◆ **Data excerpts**
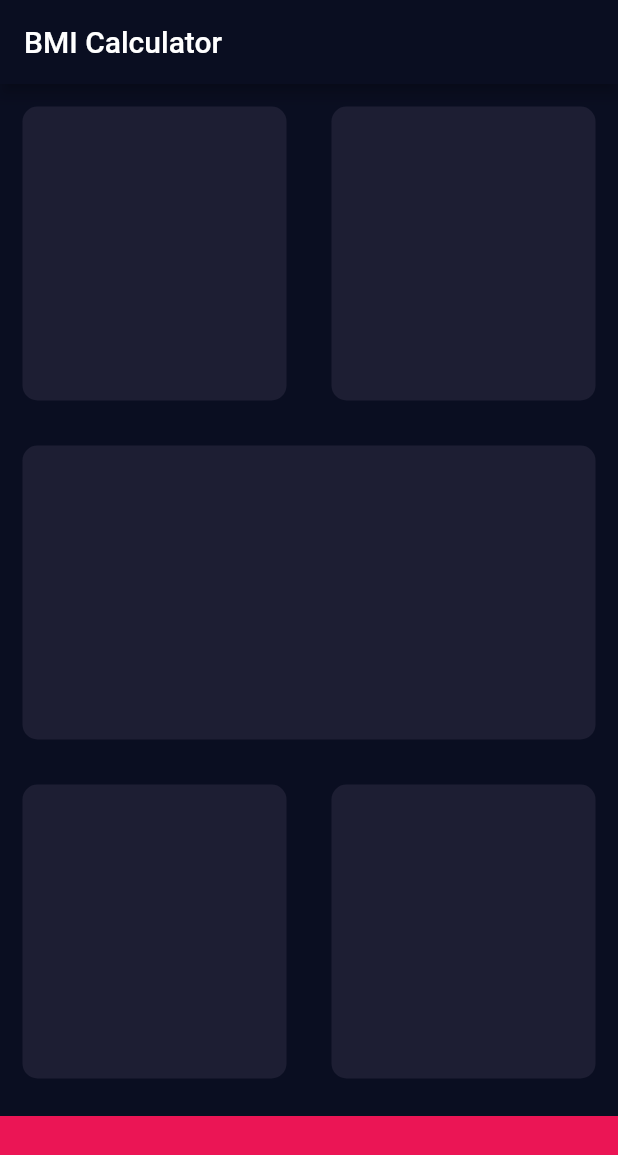
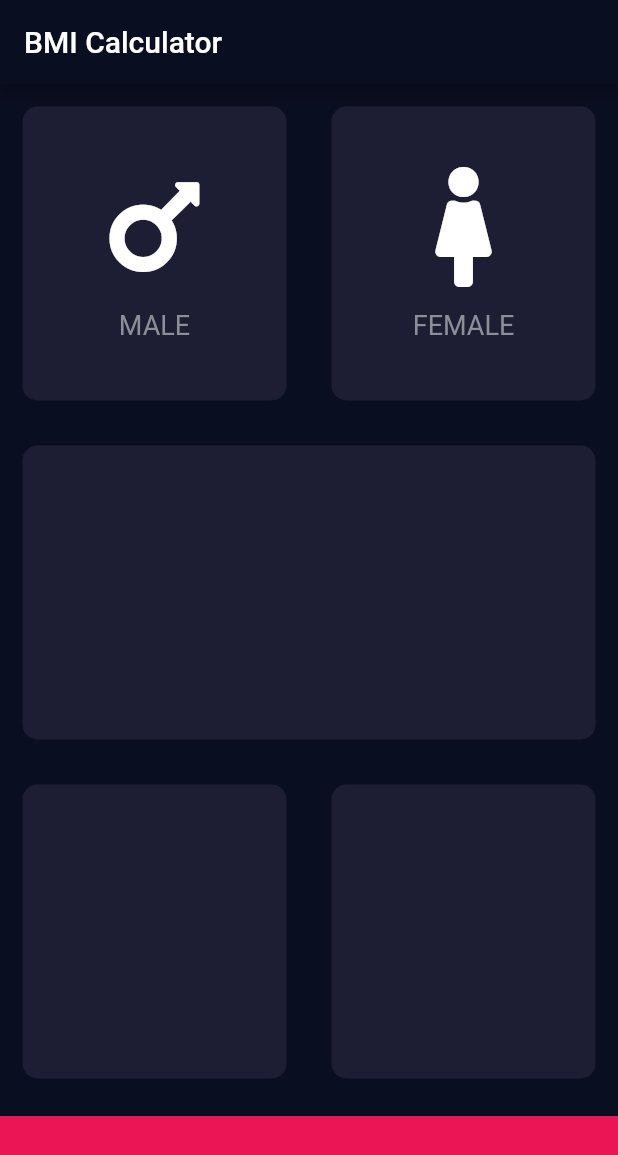
Before and after one commit to jlemanski1/BMI-Calculator, a Flutter app: the screen it shows after launch, on a phone screen of 412 x 824 dp. Shown: the top 1155 px of the screen. Run offline on Flutter 3.47's test engine with Material 2 defaults, Android fonts, the phone set to English and light mode, and no system bars; our stand-ins replace font_awesome_flutter.

Commit message:
Created custom widget for large icon cards

```diff
--- a/bmi_calculator/lib/input_page.dart
+++ b/bmi_calculator/lib/input_page.dart
@@ -1,4 +1,5 @@
 import 'package:flutter/material.dart';
+import 'package:font_awesome_flutter/font_awesome_flutter.dart';
 
 // Active (MainPage) Card
 const activeCardColour = Color(0xFF1D1E33);
@@ -27,10 +28,20 @@ class _InputPageState extends State<InputPage> {
             children: <Widget>[
               Expanded(child: MainPageCard(
                 colour: activeCardColour,
+                cardChild: GenderCard(
+                  cardIconData: FontAwesomeIcons.mars,
+                  iconSize: 80.0,
+                  cardText: 'MALE',
+                ),
                 ),
               ),
               Expanded(child: MainPageCard(
                 colour: activeCardColour,
+                cardChild: GenderCard(
+                  cardIconData: FontAwesomeIcons.female,
+                  iconSize: 80.0,
+                  cardText: 'FEMALE',
+                ),
                 ),
               ),
             ],
@@ -63,6 +74,33 @@ class _InputPageState extends State<InputPage> {
   }
 }
 
+class GenderCard extends StatelessWidget {
+  final IconData cardIconData;
+  final double iconSize;
+  final String cardText;
+
+  GenderCard({@required this.cardIconData, this.iconSize, this.cardText});
+
+  @override
+  Widget build(BuildContext context) {
+    return Column(
+      mainAxisAlignment: MainAxisAlignment.center,
+      children: <Widget>[
+        Icon(
+          cardIconData,
+          size: iconSize,
+        ),
+        SizedBox(
+          height: 15.0,
+        ),
+        Text(cardText, style: TextStyle(
+          fontSize: 18.0, color: Color(0xFF8D8E98)
+        ))
+      ],
+    );
+  }
+}
+
 
 class MainPageCard extends StatelessWidget {
   final Color colour;
```
Also changed, not shown: bmi_calculator/pubspec.yaml (+1 -26 lines), bmi_calculator/pubspec.lock, 15 other files.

◆ **About this task**
Wherever the word "class" appears in a line of the data, copy that line.

◆ **Task output**
@@ -27,10 +28,20 @@ class _InputPageState extends State<InputPage> {
@@ -63,6 +74,33 @@ class _InputPageState extends State<InputPage> {
+class GenderCard extends StatelessWidget {
 class MainPageCard extends StatelessWidget {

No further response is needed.